Central research topic of the laboratory is the biological chemistry of ribonucleic acid molecules (RNA) involved in post-transcriptional gene regulatory processes. Our study object is the protozoan parasite Trypanosoma brucei. Trypanosomes are the causative agent of African sleeping sickness, a neglected tropical disease, for which no vaccination and no effective therapeutics exist.
One focus of our work is an RNA-processing reaction known as RNA-editing. Editing takes place within the mitochondria of trypanosomes and regulates gene expression by adding and deleting uridine nucleotides into otherwise non-functional primary transcripts. The reaction relies on the catalytic activity of a high molecular mass protein complex, the “editosome”. RNA-editing is required for the survival of the parasite and as such the processing reaction represents a perfect molecular target for directed drug intervention strategies.

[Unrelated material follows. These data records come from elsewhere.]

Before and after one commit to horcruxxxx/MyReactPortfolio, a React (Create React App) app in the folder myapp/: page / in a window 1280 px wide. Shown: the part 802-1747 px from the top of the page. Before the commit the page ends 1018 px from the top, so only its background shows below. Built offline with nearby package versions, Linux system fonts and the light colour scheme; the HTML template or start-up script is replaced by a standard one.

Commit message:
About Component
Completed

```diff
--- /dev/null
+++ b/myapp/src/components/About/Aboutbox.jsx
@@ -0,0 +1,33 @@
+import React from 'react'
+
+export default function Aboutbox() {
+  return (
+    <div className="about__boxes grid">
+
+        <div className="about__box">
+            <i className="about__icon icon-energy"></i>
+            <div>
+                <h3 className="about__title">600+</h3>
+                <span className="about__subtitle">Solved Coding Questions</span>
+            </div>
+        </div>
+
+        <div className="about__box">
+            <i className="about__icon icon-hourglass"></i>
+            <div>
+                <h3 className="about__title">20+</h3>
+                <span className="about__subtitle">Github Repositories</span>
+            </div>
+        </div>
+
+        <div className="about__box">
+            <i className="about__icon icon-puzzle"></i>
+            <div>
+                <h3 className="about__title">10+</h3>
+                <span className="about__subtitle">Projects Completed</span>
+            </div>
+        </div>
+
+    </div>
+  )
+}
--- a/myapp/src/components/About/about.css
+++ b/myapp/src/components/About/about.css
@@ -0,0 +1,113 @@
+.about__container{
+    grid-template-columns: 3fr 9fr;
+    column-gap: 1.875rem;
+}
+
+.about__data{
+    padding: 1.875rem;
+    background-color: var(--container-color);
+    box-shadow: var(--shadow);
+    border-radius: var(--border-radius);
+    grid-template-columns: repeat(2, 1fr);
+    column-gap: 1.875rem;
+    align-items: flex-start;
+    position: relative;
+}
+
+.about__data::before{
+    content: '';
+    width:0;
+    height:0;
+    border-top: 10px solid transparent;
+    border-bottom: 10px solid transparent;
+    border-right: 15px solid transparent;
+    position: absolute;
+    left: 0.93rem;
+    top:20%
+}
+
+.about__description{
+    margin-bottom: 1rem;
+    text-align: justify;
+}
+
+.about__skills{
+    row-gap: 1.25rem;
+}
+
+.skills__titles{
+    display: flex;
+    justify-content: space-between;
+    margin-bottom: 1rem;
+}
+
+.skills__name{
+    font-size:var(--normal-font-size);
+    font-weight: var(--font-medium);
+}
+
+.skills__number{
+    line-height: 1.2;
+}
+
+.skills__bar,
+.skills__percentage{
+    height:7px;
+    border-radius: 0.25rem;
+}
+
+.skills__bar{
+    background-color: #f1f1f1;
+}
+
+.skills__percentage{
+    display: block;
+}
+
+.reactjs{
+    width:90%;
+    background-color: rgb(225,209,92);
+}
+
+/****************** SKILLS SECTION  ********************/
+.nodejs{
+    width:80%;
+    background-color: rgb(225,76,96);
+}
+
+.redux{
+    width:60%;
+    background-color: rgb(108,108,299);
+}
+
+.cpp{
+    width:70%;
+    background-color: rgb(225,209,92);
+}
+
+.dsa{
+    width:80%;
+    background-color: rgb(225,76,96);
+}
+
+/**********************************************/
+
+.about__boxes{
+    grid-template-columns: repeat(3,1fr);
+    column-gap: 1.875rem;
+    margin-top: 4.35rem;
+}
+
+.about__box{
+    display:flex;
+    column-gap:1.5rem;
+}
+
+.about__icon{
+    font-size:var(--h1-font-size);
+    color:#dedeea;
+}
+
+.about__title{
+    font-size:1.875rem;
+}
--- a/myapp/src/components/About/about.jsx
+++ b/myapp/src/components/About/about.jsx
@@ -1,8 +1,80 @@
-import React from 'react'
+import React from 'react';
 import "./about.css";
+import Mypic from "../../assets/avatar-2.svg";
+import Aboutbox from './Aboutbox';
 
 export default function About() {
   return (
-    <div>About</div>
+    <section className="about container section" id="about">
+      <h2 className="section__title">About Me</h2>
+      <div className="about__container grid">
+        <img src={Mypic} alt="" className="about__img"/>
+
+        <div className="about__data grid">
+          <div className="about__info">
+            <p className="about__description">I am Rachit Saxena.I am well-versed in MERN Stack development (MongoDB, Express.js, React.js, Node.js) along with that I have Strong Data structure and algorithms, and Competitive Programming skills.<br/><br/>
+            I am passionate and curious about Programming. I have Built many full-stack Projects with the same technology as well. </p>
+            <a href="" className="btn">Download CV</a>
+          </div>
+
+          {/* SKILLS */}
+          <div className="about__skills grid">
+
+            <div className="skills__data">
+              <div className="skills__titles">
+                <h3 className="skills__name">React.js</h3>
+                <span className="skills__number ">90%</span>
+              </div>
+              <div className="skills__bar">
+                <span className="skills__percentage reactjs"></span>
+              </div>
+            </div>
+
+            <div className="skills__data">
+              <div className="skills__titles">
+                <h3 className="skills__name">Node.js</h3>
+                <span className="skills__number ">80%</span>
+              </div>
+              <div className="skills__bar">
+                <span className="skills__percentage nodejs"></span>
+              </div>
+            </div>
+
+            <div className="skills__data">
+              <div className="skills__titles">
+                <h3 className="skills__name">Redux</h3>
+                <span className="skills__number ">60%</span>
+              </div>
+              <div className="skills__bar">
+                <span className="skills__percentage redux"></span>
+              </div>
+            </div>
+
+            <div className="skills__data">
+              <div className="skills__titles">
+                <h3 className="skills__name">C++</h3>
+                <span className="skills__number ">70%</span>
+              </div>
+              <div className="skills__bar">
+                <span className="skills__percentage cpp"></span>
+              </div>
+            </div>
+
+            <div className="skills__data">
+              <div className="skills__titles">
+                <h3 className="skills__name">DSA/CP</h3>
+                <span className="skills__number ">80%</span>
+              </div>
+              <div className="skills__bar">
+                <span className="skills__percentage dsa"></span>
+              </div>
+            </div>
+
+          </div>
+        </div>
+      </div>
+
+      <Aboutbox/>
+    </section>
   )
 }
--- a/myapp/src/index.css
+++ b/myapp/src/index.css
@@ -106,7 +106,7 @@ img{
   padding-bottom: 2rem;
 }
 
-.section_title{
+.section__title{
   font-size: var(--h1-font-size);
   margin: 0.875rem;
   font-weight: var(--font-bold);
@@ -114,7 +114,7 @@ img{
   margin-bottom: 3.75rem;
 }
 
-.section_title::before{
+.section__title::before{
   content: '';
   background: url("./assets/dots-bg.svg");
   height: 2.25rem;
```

RNA as drug molecules and biosensory surfaces
A second line of research is aimed at the development of RNA-based pharmaceuticals for the treatment of trypanosome-induced diseases. We use the SELEX-technology to isolate short, chemically modified RNAs that specifically bind to surface components of the trypanosome cell. Such “RNA-aptamers” can be derivatized to function as therapeutics and/or diagnostic tools against trypanosome infections. Furthermore, we exploit the high affinity binding characteristics of trypanosome-specific RNA-aptamers for the design of highly sensitive, electromagnetic (EM) biosensor devices, so-called AptaSensors. The AptaSensors operate in the mm- and THz-frequency region and are specifically tailored to detect the parasite at early, pre-symptomatic infection stages.
Nucleic acid-based 2D-materials
Lastly, we study the structural and physicochemical properties of the mitochondrial genome of African trypanosomes. This is a macromolecular structure known as the kinetoplast, which is visible on the microscopc length scale. The kinetoplast consists of a concatenated network of thousands of circular DNA-molecules and as such it represents a biological paradigm for soft, two-dimensional (2D) polymers with highly complex topologies. The self-assembly characteristics of the kinetoplast, its elastic sheet behaviour and its olympic-hydrogel and conductivity characteristics make it an attractive study object in the exploitation of DNA for material purposes.
We are part of the DFG-funded project “ESSENCE: Electromagnetic Sensors for Life Sciences” – New sensor concepts and technologies for biomedical analysis and diagnostics, process- and environmental monitoring.